Aggressive Defense.

Photo of Thomas C. Mooney

Breathalyzer results may be unreliable

On Behalf of | Nov 5, 2019 | Criminal Defense

Maryland prosecutors often rely on Breathalyzer tests to convict people accused of drunk driving. However, a report from The New York Times highlights the challenges of such tests as well as their questionable accuracy. While the science underlying a breath test for blood alcohol concentration may be fundamentally valid, those scientific conditions are often not replicated in the roadside and even police station breath tests administered to people accused of driving under the influence. The report noted that in several states, judges have thrown over 30,000 Breathalyzer test results out of court due to their unreliability.

Some of the major problems with breath test machines include poor maintenance, human error and inaccurate calibration. In most cases, the machines were originally programmed correctly, although this may not be the case for older models that are no longer on the market. Some states may not update their lists of acceptable devices to remove old ones, despite the heavy penalties that can accompany a drunk driving conviction. For example, some types of Breathalyzers produce false readings if the person taking a test has had a breath mint. In other cases, the machine is simply too old and no longer functions properly.

This is especially likely if the machine was not professionally calibrated and repaired regularly. The newspaper’s investigation found that some police departments developed their own chemical solutions for cleaning the devices rather than using a specialized substance from the manufacturer. One agency drilled a hole in a machine because it believed it produced results that were too low.

The consequences of these kinds of errors can be significant. A DUI conviction can lead to jail time, high fines or the loss of a driver’s license.
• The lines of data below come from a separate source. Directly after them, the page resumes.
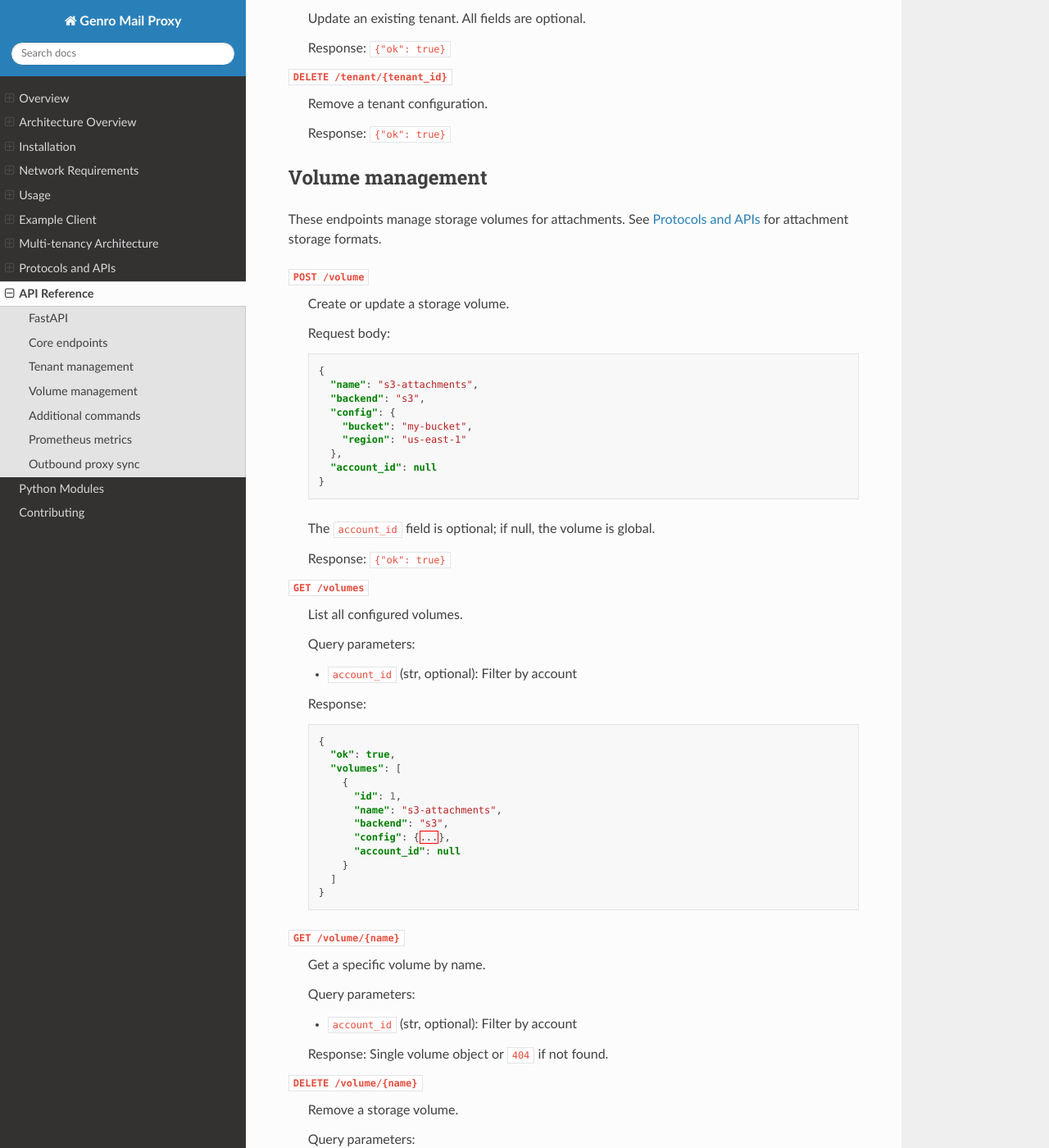
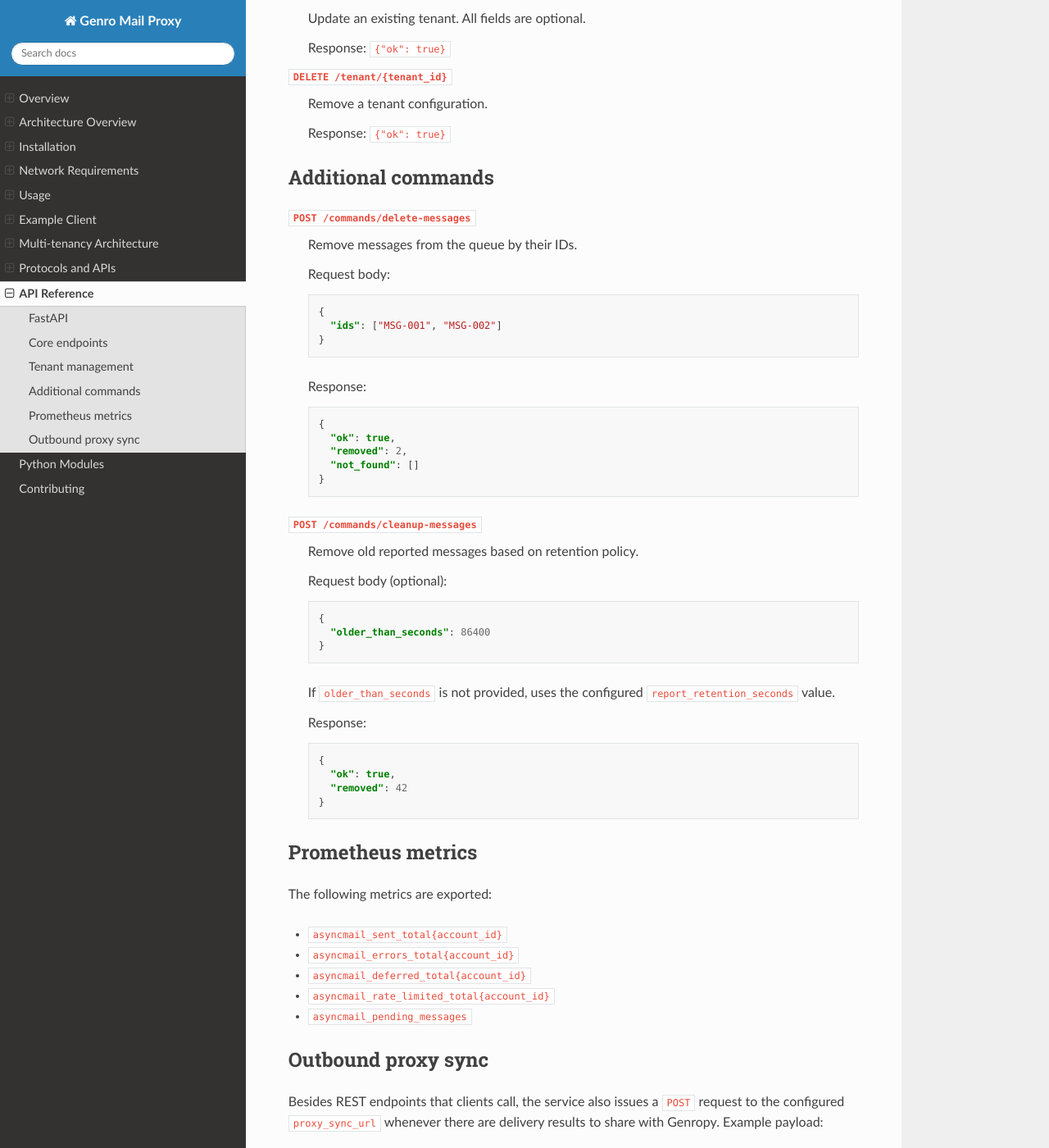
Before and after one commit to genropy/genro-mail-proxy, a Sphinx documentation site: the page built from docs/api_reference.rst, in a window 1280 px wide and 1400 px high, scrolled down 2093 px. Shown: the whole window at 82% size. Built offline with Sphinx 7.4.7 and the Read the Docs theme 3.1.0, drawn with Linux system fonts in a browser that asks for light colours; some of the changed text lies outside the part shown.

Commit message:
docs: remove genro-storage references from documentation
- Update index.rst: remove S3 from description
- Update api_reference.rst: remove Volume management section
- Update protocol.rst: remove volume:path format and genro-storage references
- Update architecture_overview.rst: update attachment examples to use fetch_mode

```diff
--- a/docs/api_reference.rst
+++ b/docs/api_reference.rst
@@ -111,75 +111,6 @@ See :doc:`multi_tenancy` for full architecture details.
 
    Response: ``{"ok": true}``
 
-Volume management
------------------
-
-These endpoints manage storage volumes for attachments.
-See :doc:`protocol` for attachment storage formats.
-
-``POST /volume``
-   Create or update a storage volume.
-
-   Request body:
-
-   .. code-block:: json
-
-      {
-        "name": "s3-attachments",
-        "backend": "s3",
-        "config": {
-          "bucket": "my-bucket",
-          "region": "us-east-1"
-        },
-        "account_id": null
-      }
-
-   The ``account_id`` field is optional; if null, the volume is global.
-
-   Response: ``{"ok": true}``
-
-``GET /volumes``
-   List all configured volumes.
-
-   Query parameters:
-
-   - ``account_id`` (str, optional): Filter by account
-
-   Response:
-
-   .. code-block:: json
-
-      {
-        "ok": true,
-        "volumes": [
-          {
-            "id": 1,
-            "name": "s3-attachments",
-            "backend": "s3",
-            "config": {...},
-            "account_id": null
-          }
-        ]
-      }
-
-``GET /volume/{name}``
-   Get a specific volume by name.
-
-   Query parameters:
-
-   - ``account_id`` (str, optional): Filter by account
-
-   Response: Single volume object or ``404`` if not found.
-
-``DELETE /volume/{name}``
-   Remove a storage volume.
-
-   Query parameters:
-
-   - ``account_id`` (str, optional): Specify account-specific volume
-
-   Response: ``{"ok": true}``
-
 Additional commands
 -------------------
 
--- a/docs/index.rst
+++ b/docs/index.rst
@@ -7,7 +7,7 @@ genro-mail-proxy
    :align: right
    :width: 120px
 
-Asynchronous email dispatcher microservice with scheduling, rate limiting, attachments (S3/URL/base64),
+Asynchronous email dispatcher microservice with scheduling, rate limiting, attachments (URL/base64),
 Prometheus metrics, and a FastAPI control plane.
 
 .. toctree::
```
Also changed, not shown: docs/architecture_overview.rst (+9 -9 lines), docs/protocol.rst (+1 -6 lines).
People facing DUI charges can consult with a criminal defense attorney about their options to contest the allegations.